# What you will do
Only lines containing the string "varchar" belong in the answer; find them in the records and copy them.
-----
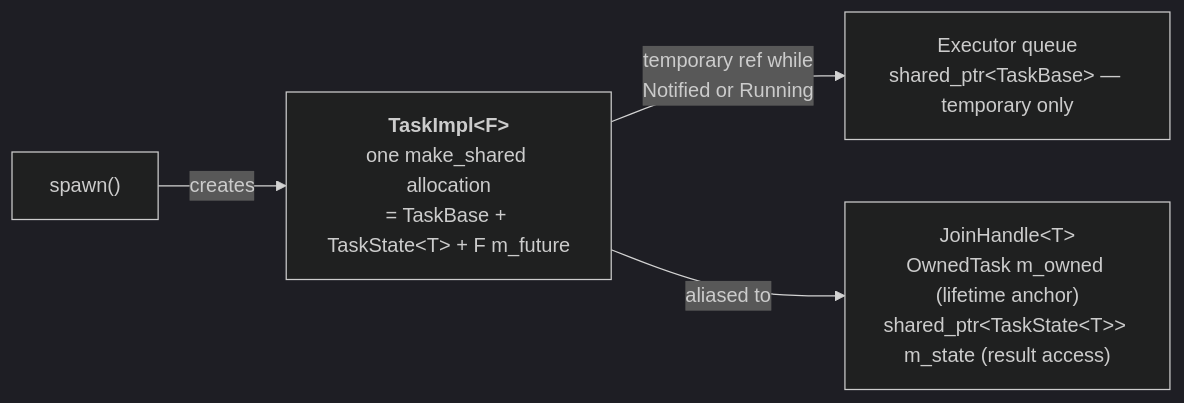
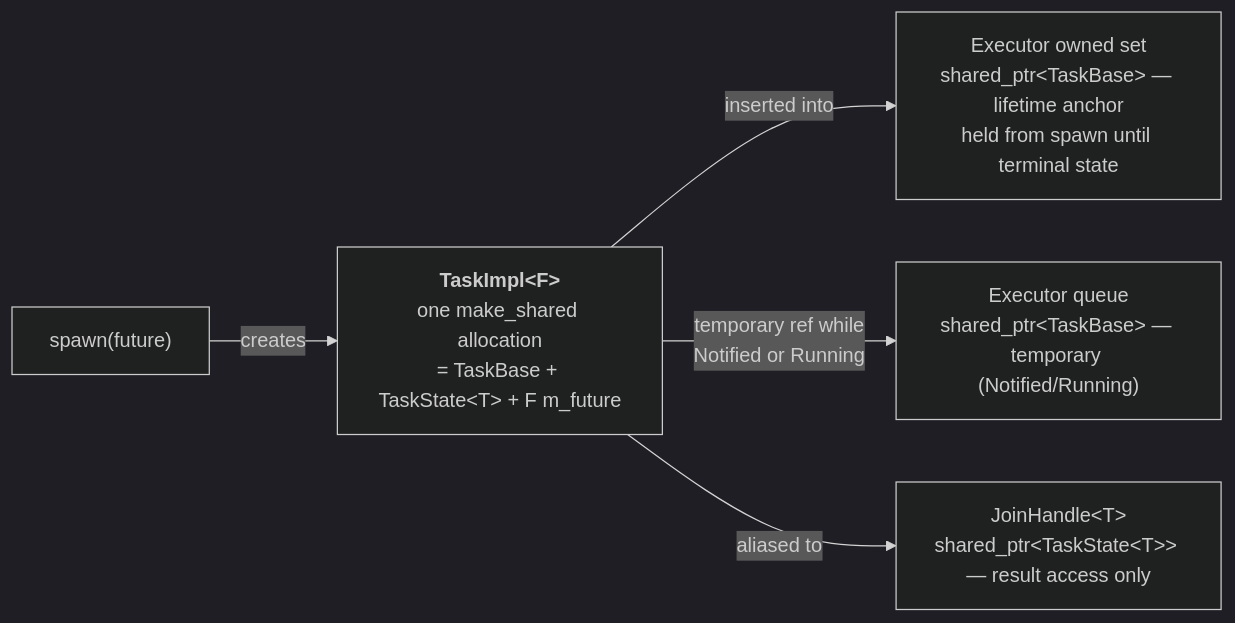
Before and after one commit to bts164/coro: the first of 3 diagrams in doc/task_and_executor.md, drawn with Mermaid (dark theme). The commit also changed other lines of this file and 55 other files, not shown here.

````diff
--- a/doc/task_and_executor.md
+++ b/doc/task_and_executor.md
@@ -220,11 +220,13 @@
 ```mermaid
 flowchart LR
-    S["spawn()"]
+    S["spawn(future)"]
     I["<b>TaskImpl&lt;F&gt;</b><br/>one make_shared allocation<br/>= TaskBase + TaskState&lt;T&gt; + F m_future"]
-    E["Executor queue<br/>shared_ptr&lt;TaskBase&gt; — temporary only"]
-    J["JoinHandle&lt;T&gt;<br/>OwnedTask m_owned (lifetime anchor)<br/>shared_ptr&lt;TaskState&lt;T&gt;&gt; m_state (result access)"]
+    OL["Executor owned set<br/>shared_ptr&lt;TaskBase&gt; — lifetime anchor<br/>held from spawn until terminal state"]
+    E["Executor queue<br/>shared_ptr&lt;TaskBase&gt; — temporary (Notified/Running)"]
+    J["JoinHandle&lt;T&gt;<br/>shared_ptr&lt;TaskState&lt;T&gt;&gt; — result access only"]
 
     S -->|"creates"| I
+    I -->|"inserted into"| OL
     I -->|"temporary ref while\nNotified or Running"| E
     I -->|"aliased to"| J
 ```
````
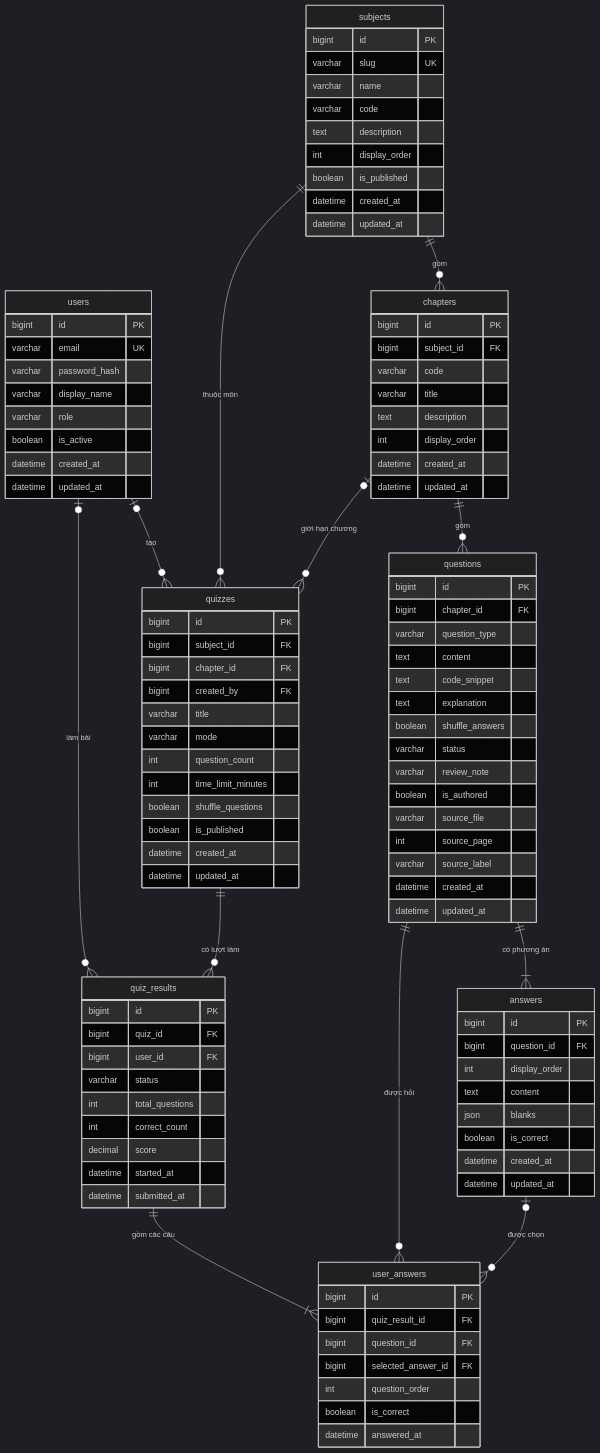
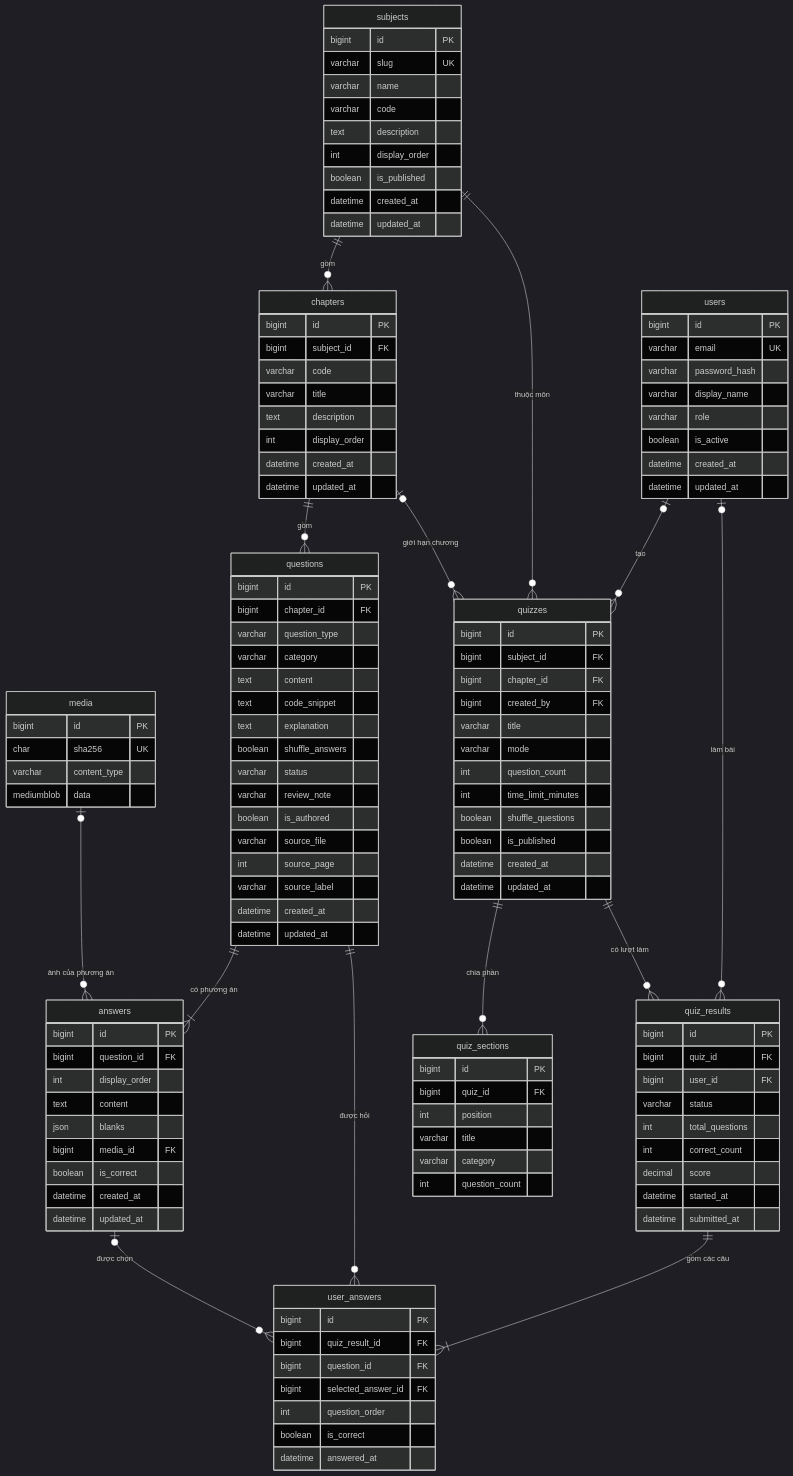
The diagram in docs/database-design.md (PhamThanhTuanDev/quiz-study), drawn with Mermaid (dark theme) before and after one commit. The commit also changed other lines of this file and 12 other files, not shown here.

```diff
--- a/docs/database-design.md
+++ b/docs/database-design.md
@@ -39,6 +39,8 @@
     quiz_results ||--|{ user_answers : "gồm các câu"
     questions ||--o{ user_answers : "được hỏi"
     answers |o--o{ user_answers : "được chọn"
+    quizzes ||--o{ quiz_sections : "chia phần"
+    media |o--o{ answers : "ảnh của phương án"
 
     users {
         bigint id PK
@@ -75,6 +77,7 @@
         bigint id PK
         bigint chapter_id FK
         varchar question_type
+        varchar category
         text content
         text code_snippet
         text explanation
@@ -94,6 +97,7 @@
         int display_order
         text content
         json blanks
+        bigint media_id FK
         boolean is_correct
         datetime created_at
         datetime updated_at
@@ -111,6 +115,20 @@
         boolean is_published
         datetime created_at
         datetime updated_at
+    }
+    quiz_sections {
+        bigint id PK
+        bigint quiz_id FK
+        int position
+        varchar title
+        varchar category
+        int question_count
+    }
+    media {
+        bigint id PK
+        char sha256 UK
+        varchar content_type
+        mediumblob data
     }
     quiz_results {
         bigint id PK
```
-----
# Expected answer
         varchar question_type
+        varchar category
+        varchar title
+        varchar category
+        varchar content_type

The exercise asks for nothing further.